Are you a queen bee? You may have inherited those traits. Looking at how a queen wasp’s behavior influences her offspring could tell us more about the link between genetics and personality. Wasp queens have a legion of loyal followers in the hive who act just like them.
Scientists observing a queen and her offspring say the young were taking pages from their wasp leader’s playbook, copying her behavior in situations where the insects were threatened. A study in Animal Behaviour suggested the general wasp population behaves boldly when their boss does, and was more passive when their queen was too — as measured by how many of those worker wasps attacked what they believed was a predator.
“Prior research has shown that even insects have some degree of uniqueness of personality,” including stubbornness or aggressiveness, according to a report on Phys.org. But in the case of these wasps, the queen’s personality might influence behaviors of her offspring in a survival situation.
The researchers tested the behavior of the queen by jabbing at her with a paintbrush, to see whether she would put up with the attacks, fly away, or sting at the paintbrush. To test her underlings, the scientists shook the nest.
“Wasps responded in ways that were reminiscent of their queen—those born to a stubborn queen were less likely to leave the nest when it was ‘under attack’ for example, while those born to an aggressive queen were quite willing to attack,” the report said.
Heavy is the head that wears the crown.
The next step for the researchers, who are from the University of California and the University of Michigan, is to see if there is a genetic link to their personality.
While these creatures are often confused, wasps are different from bees. There are thousands of types of wasps, but Encyclopaedia Britannica describes them as having “a slender, smooth body and legs with relatively few hairs. Wasps also generally are predatory or parasitic and have stingers with few barbs that can be removed easily from their victims.”
They are most closely associated with yellow and black coloring, but National Geographic says they can be any color, from blue to red to brown. “Generally, the brighter-colored species are in the Vespidae, or stinging wasp, family,” the publication says.
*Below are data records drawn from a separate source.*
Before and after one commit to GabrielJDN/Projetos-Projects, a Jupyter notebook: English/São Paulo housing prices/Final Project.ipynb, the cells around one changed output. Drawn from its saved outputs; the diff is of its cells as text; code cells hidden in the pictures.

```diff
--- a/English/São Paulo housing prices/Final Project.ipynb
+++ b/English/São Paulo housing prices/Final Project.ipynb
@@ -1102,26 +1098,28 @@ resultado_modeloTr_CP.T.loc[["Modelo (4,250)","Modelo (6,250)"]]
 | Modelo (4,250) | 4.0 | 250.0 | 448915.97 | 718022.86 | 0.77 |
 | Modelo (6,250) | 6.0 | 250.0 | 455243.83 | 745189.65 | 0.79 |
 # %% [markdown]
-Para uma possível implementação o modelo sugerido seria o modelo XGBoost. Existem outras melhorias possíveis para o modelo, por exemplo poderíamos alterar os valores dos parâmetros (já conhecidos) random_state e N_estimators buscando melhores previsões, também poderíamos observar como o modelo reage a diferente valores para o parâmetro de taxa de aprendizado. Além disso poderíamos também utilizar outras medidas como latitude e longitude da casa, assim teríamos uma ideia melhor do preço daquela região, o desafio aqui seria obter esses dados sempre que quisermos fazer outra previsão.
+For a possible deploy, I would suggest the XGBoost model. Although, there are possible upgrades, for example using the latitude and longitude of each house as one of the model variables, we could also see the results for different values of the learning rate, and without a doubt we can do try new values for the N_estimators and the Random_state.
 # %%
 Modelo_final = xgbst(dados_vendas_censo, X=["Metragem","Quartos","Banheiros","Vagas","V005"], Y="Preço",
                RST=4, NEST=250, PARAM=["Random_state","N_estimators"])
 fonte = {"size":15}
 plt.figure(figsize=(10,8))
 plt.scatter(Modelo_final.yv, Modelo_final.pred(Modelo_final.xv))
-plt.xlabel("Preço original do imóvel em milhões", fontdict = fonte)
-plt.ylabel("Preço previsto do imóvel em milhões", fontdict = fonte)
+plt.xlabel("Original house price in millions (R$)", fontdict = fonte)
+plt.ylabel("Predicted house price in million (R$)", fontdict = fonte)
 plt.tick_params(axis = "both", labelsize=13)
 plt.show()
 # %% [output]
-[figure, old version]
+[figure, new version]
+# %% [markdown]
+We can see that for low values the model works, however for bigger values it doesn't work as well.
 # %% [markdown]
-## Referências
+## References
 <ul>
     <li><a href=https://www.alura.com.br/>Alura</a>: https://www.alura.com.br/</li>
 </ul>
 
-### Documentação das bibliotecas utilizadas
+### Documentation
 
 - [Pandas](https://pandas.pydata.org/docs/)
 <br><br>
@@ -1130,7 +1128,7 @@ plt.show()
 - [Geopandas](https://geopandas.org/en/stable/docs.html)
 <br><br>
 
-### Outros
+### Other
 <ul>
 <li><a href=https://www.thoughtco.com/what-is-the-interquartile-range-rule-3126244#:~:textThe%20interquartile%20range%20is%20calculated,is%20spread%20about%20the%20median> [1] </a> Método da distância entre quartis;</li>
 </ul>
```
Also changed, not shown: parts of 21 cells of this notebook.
And one main way they differ from bees is in how they build their nests: “Whereas bees secrete a waxy substance to construct their nests, wasps create their familiar papery abodes from wood fibers scraped with their hard mandibles and chewed into a pulp.”